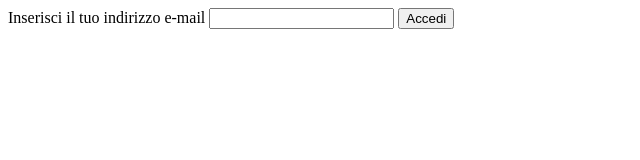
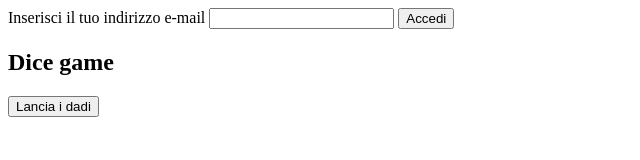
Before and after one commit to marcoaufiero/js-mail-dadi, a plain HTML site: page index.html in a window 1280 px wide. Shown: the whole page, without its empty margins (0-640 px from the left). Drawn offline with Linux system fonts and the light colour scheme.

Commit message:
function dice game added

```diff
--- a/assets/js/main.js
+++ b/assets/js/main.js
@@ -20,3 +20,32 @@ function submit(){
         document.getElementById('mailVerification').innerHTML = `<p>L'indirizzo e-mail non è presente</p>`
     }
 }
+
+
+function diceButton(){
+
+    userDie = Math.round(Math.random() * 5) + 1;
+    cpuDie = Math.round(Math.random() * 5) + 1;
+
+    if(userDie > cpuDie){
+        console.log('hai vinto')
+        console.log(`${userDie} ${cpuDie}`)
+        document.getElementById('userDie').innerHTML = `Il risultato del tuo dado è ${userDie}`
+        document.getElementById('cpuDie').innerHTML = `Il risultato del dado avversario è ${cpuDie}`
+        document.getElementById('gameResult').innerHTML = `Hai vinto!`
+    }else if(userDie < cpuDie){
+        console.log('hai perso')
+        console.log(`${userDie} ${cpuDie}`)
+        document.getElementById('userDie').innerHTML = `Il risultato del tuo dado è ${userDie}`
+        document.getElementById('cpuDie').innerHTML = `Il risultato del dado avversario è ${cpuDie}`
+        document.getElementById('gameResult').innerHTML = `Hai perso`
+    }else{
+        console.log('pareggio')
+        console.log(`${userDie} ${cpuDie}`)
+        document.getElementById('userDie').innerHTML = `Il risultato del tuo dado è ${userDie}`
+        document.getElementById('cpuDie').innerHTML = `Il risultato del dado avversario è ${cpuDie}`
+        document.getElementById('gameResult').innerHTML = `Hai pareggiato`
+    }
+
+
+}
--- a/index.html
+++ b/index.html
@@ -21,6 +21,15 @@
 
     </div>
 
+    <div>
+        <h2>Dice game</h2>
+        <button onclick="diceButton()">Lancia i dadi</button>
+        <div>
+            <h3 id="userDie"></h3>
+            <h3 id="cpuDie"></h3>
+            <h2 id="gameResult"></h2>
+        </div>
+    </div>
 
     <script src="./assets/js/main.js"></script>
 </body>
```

---

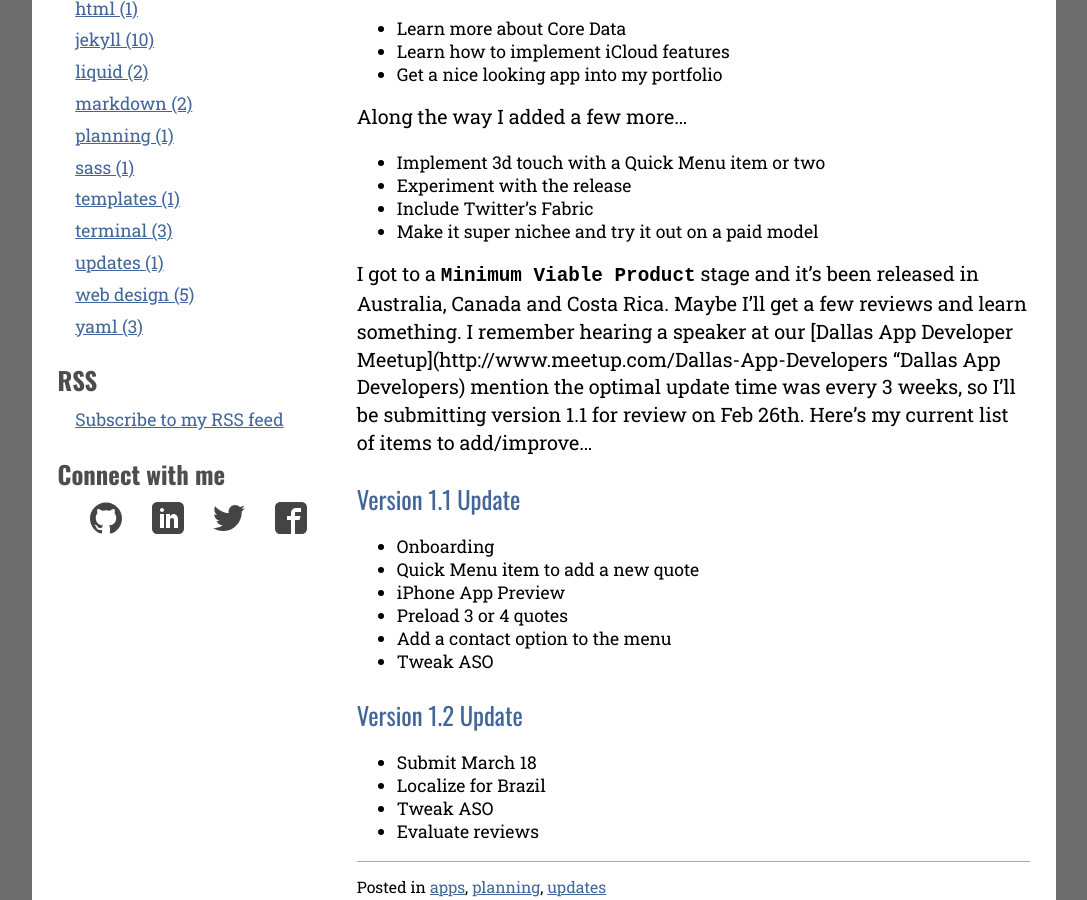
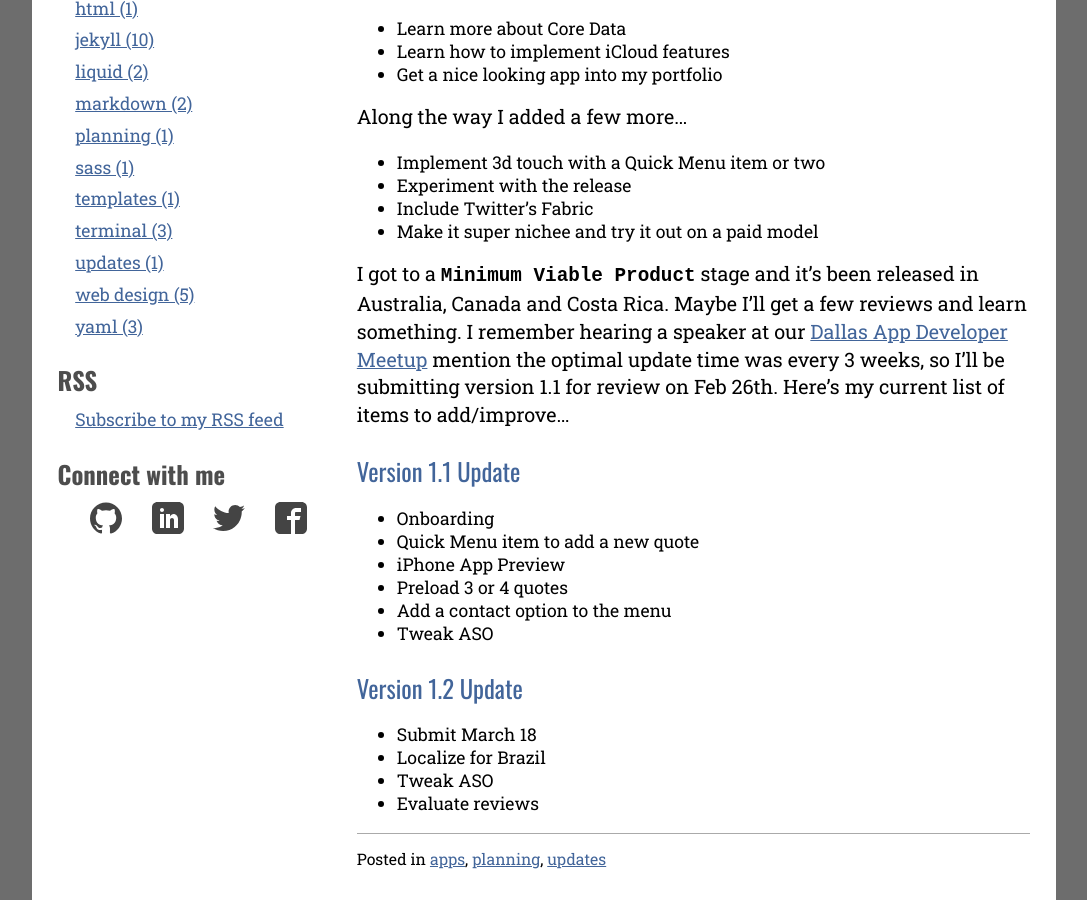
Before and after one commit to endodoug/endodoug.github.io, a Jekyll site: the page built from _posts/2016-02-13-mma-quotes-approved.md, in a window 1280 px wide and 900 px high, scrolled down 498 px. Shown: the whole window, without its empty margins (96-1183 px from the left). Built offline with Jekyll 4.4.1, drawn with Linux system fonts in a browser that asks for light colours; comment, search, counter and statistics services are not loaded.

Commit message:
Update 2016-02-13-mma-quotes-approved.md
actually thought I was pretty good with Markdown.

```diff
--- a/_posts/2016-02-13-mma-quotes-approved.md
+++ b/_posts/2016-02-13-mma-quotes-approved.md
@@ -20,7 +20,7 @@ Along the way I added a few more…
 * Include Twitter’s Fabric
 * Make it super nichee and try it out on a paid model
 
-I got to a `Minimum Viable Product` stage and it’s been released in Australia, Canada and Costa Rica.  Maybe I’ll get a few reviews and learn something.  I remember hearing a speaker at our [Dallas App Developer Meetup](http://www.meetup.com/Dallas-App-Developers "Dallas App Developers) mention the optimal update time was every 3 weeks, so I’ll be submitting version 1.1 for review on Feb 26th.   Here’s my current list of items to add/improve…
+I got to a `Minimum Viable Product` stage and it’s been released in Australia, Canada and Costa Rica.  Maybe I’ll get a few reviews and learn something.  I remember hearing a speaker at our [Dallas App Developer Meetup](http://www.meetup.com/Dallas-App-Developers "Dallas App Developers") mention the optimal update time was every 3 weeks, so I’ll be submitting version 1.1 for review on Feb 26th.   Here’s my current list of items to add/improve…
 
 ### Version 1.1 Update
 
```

---

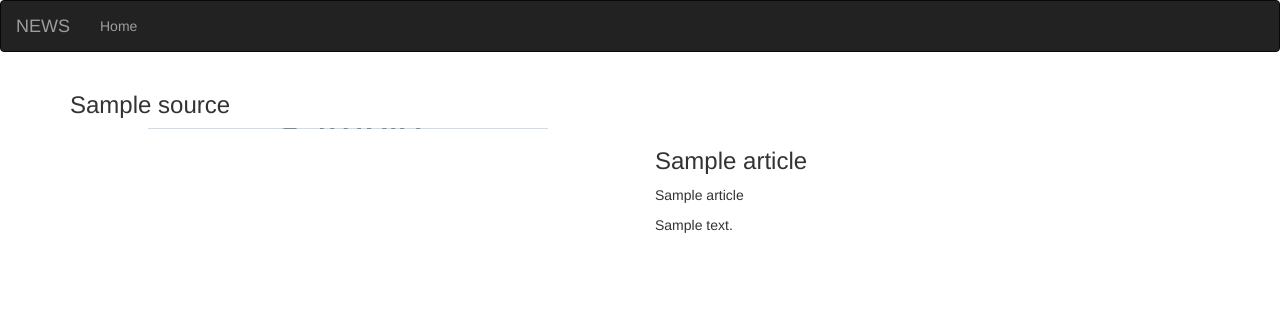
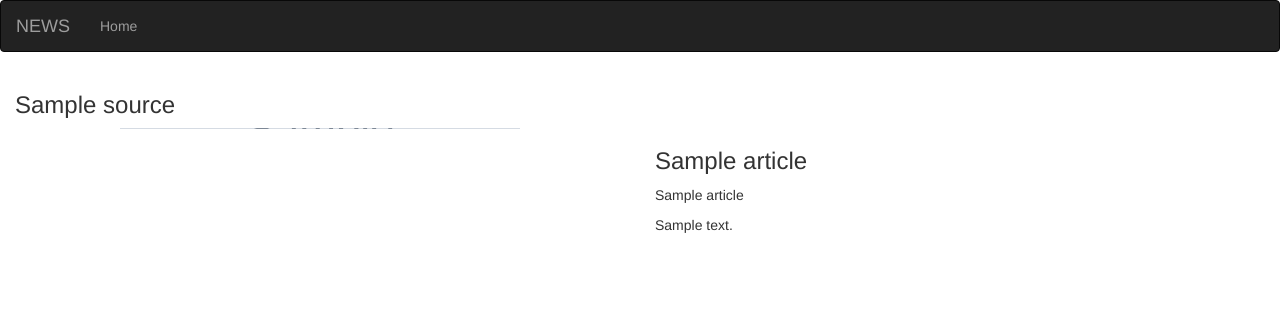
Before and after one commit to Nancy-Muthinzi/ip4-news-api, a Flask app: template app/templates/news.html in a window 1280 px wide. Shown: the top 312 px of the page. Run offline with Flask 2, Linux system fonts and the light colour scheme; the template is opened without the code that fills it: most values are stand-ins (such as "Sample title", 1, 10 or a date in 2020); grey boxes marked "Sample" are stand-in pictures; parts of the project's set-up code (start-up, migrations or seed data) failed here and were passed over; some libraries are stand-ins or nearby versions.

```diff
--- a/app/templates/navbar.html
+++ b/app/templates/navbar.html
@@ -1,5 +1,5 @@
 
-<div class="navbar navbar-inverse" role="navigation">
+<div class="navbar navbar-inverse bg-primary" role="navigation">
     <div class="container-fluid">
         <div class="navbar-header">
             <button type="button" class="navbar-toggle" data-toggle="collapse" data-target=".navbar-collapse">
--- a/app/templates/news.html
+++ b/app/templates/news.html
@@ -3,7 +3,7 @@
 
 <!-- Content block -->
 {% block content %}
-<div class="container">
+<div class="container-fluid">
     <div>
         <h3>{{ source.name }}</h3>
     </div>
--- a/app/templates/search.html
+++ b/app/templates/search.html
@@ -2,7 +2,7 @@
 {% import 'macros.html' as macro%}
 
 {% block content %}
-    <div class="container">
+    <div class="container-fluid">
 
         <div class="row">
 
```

INSTRUCTIONS TO FOLLOW –
Which lines in the entries above contain "index"? Pull each of them out.

RESULT OF THE TASK –
Before and after one commit to marcoaufiero/js-mail-dadi, a plain HTML site: page index.html in a window 1280 px wide. Shown: the whole page, without its empty margins (0-640 px from the left). Drawn offline with Linux system fonts and the light colour scheme.
--- a/index.html
+++ b/index.html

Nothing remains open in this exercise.